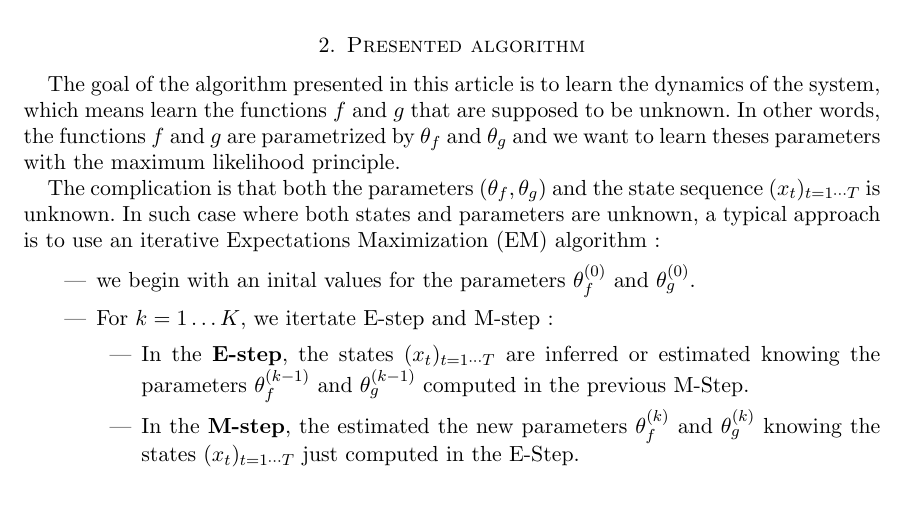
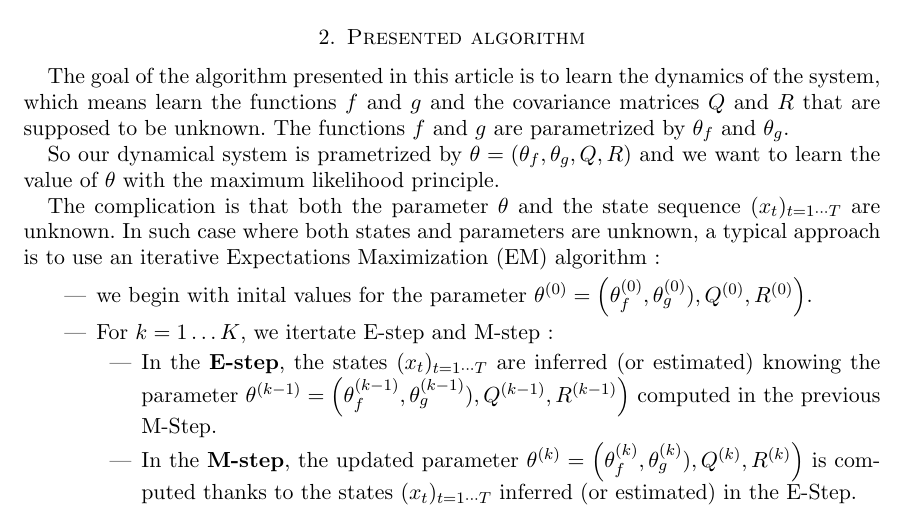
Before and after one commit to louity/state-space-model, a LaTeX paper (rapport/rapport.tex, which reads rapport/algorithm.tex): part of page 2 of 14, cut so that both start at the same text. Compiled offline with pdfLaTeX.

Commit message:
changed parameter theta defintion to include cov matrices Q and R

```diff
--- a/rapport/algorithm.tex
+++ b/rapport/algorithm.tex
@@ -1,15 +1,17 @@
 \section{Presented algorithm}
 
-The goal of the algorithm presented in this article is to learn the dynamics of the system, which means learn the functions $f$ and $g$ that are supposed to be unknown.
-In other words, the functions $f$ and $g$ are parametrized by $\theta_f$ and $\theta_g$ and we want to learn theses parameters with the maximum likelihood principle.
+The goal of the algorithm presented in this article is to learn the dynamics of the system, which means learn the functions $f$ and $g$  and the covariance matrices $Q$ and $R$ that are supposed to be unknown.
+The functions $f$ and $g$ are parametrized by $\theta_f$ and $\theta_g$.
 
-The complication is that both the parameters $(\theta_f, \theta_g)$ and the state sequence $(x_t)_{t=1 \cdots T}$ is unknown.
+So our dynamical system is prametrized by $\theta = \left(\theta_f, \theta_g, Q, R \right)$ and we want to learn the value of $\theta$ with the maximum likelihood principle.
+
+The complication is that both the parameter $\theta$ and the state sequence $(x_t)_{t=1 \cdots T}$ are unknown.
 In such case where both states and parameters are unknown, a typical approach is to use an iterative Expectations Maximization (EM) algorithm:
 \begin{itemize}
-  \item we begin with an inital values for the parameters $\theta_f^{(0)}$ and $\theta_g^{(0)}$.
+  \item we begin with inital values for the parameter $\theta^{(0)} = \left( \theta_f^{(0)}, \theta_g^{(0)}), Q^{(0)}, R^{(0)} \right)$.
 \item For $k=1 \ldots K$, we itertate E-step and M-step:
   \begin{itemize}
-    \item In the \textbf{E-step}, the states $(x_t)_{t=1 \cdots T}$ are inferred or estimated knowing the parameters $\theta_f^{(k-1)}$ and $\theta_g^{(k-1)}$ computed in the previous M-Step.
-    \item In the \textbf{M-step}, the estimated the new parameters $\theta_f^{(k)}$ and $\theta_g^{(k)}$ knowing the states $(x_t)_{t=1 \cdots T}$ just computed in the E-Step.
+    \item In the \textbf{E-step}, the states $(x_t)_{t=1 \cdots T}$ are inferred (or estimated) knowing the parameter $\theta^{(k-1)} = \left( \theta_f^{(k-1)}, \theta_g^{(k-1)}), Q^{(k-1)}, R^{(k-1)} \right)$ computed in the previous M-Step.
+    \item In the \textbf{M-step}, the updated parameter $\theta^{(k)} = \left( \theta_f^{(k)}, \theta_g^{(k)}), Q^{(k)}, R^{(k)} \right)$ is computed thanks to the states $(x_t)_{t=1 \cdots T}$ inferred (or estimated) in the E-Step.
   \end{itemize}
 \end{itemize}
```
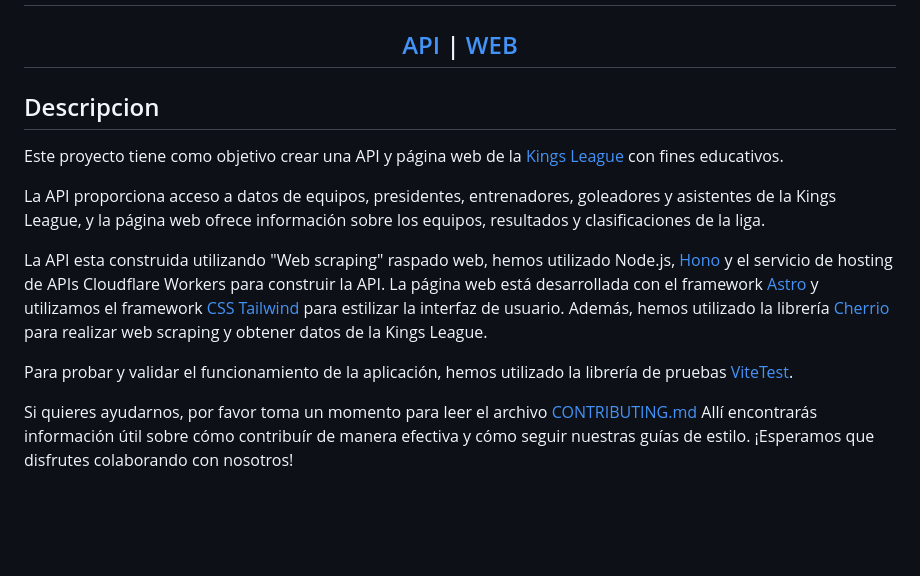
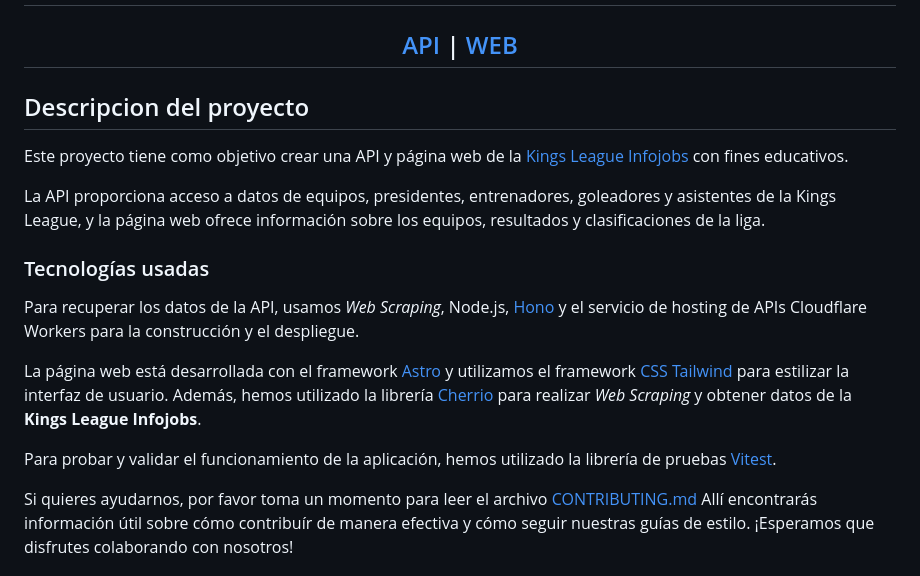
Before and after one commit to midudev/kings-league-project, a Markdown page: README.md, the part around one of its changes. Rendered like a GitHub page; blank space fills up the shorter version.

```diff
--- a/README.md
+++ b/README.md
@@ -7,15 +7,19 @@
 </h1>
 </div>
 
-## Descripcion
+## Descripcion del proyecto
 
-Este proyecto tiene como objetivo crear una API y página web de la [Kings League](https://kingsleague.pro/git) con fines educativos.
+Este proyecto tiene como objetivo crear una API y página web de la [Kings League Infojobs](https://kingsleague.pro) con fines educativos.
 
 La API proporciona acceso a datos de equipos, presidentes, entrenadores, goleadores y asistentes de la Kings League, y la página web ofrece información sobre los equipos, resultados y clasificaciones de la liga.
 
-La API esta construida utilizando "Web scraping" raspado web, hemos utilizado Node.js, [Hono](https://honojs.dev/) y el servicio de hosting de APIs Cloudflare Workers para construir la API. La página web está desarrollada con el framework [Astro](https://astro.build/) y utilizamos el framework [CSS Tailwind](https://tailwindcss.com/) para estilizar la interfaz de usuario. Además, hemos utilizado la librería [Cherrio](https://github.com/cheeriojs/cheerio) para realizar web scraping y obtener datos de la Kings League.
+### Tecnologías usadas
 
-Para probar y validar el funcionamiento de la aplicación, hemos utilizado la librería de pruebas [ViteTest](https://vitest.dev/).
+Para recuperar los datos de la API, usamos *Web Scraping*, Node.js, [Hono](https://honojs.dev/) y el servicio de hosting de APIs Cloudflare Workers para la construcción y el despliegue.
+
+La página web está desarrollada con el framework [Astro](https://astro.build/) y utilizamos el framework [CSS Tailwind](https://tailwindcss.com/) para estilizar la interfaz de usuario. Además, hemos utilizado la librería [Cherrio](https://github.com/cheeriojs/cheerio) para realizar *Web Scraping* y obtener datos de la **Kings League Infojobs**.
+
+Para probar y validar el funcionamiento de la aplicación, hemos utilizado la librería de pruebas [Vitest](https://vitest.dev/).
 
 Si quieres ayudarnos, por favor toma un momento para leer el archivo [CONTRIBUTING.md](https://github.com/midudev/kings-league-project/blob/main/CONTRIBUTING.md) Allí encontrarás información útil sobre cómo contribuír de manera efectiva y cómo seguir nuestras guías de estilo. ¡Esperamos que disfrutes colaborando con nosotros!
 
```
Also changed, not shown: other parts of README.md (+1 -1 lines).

────

-- ABOUT THIS EXERCISE --
No pictures belong in the copy. Repeat the entries exactly.

-- EXPECTED OUTPUT --
Before and after one commit to louity/state-space-model, a LaTeX paper (rapport/rapport.tex, which reads rapport/algorithm.tex): part of page 2 of 14, cut so that both start at the same text. Compiled offline with pdfLaTeX.

Commit message:
changed parameter theta defintion to include cov matrices Q and R

```diff
--- a/rapport/algorithm.tex
+++ b/rapport/algorithm.tex
@@ -1,15 +1,17 @@
 \section{Presented algorithm}
 
-The goal of the algorithm presented in this article is to learn the dynamics of the system, which means learn the functions $f$ and $g$ that are supposed to be unknown.
-In other words, the functions $f$ and $g$ are parametrized by $\theta_f$ and $\theta_g$ and we want to learn theses parameters with the maximum likelihood principle.
+The goal of the algorithm presented in this article is to learn the dynamics of the system, which means learn the functions $f$ and $g$  and the covariance matrices $Q$ and $R$ that are supposed to be unknown.
+The functions $f$ and $g$ are parametrized by $\theta_f$ and $\theta_g$.
 
-The complication is that both the parameters $(\theta_f, \theta_g)$ and the state sequence $(x_t)_{t=1 \cdots T}$ is unknown.
+So our dynamical system is prametrized by $\theta = \left(\theta_f, \theta_g, Q, R \right)$ and we want to learn the value of $\theta$ with the maximum likelihood principle.
+
+The complication is that both the parameter $\theta$ and the state sequence $(x_t)_{t=1 \cdots T}$ are unknown.
 In such case where both states and parameters are unknown, a typical approach is to use an iterative Expectations Maximization (EM) algorithm:
 \begin{itemize}
-  \item we begin with an inital values for the parameters $\theta_f^{(0)}$ and $\theta_g^{(0)}$.
+  \item we begin with inital values for the parameter $\theta^{(0)} = \left( \theta_f^{(0)}, \theta_g^{(0)}), Q^{(0)}, R^{(0)} \right)$.
 \item For $k=1 \ldots K$, we itertate E-step and M-step:
   \begin{itemize}
-    \item In the \textbf{E-step}, the states $(x_t)_{t=1 \cdots T}$ are inferred or estimated knowing the parameters $\theta_f^{(k-1)}$ and $\theta_g^{(k-1)}$ computed in the previous M-Step.
-    \item In the \textbf{M-step}, the estimated the new parameters $\theta_f^{(k)}$ and $\theta_g^{(k)}$ knowing the states $(x_t)_{t=1 \cdots T}$ just computed in the E-Step.
+    \item In the \textbf{E-step}, the states $(x_t)_{t=1 \cdots T}$ are inferred (or estimated) knowing the parameter $\theta^{(k-1)} = \left( \theta_f^{(k-1)}, \theta_g^{(k-1)}), Q^{(k-1)}, R^{(k-1)} \right)$ computed in the previous M-Step.
+    \item In the \textbf{M-step}, the updated parameter $\theta^{(k)} = \left( \theta_f^{(k)}, \theta_g^{(k)}), Q^{(k)}, R^{(k)} \right)$ is computed thanks to the states $(x_t)_{t=1 \cdots T}$ inferred (or estimated) in the E-Step.
   \end{itemize}
 \end{itemize}
```
Before and after one commit to midudev/kings-league-project, a Markdown page: README.md, the part around one of its changes. Rendered like a GitHub page; blank space fills up the shorter version.

```diff
--- a/README.md
+++ b/README.md
@@ -7,15 +7,19 @@
 </h1>
 </div>
 
-## Descripcion
+## Descripcion del proyecto
 
-Este proyecto tiene como objetivo crear una API y página web de la [Kings League](https://kingsleague.pro/git) con fines educativos.
+Este proyecto tiene como objetivo crear una API y página web de la [Kings League Infojobs](https://kingsleague.pro) con fines educativos.
 
 La API proporciona acceso a datos de equipos, presidentes, entrenadores, goleadores y asistentes de la Kings League, y la página web ofrece información sobre los equipos, resultados y clasificaciones de la liga.
 
-La API esta construida utilizando "Web scraping" raspado web, hemos utilizado Node.js, [Hono](https://honojs.dev/) y el servicio de hosting de APIs Cloudflare Workers para construir la API. La página web está desarrollada con el framework [Astro](https://astro.build/) y utilizamos el framework [CSS Tailwind](https://tailwindcss.com/) para estilizar la interfaz de usuario. Además, hemos utilizado la librería [Cherrio](https://github.com/cheeriojs/cheerio) para realizar web scraping y obtener datos de la Kings League.
+### Tecnologías usadas
 
-Para probar y validar el funcionamiento de la aplicación, hemos utilizado la librería de pruebas [ViteTest](https://vitest.dev/).
+Para recuperar los datos de la API, usamos *Web Scraping*, Node.js, [Hono](https://honojs.dev/) y el servicio de hosting de APIs Cloudflare Workers para la construcción y el despliegue.
+
+La página web está desarrollada con el framework [Astro](https://astro.build/) y utilizamos el framework [CSS Tailwind](https://tailwindcss.com/) para estilizar la interfaz de usuario. Además, hemos utilizado la librería [Cherrio](https://github.com/cheeriojs/cheerio) para realizar *Web Scraping* y obtener datos de la **Kings League Infojobs**.
+
+Para probar y validar el funcionamiento de la aplicación, hemos utilizado la librería de pruebas [Vitest](https://vitest.dev/).
 
 Si quieres ayudarnos, por favor toma un momento para leer el archivo [CONTRIBUTING.md](https://github.com/midudev/kings-league-project/blob/main/CONTRIBUTING.md) Allí encontrarás información útil sobre cómo contribuír de manera efectiva y cómo seguir nuestras guías de estilo. ¡Esperamos que disfrutes colaborando con nosotros!
 
```
Also changed, not shown: other parts of README.md (+1 -1 lines).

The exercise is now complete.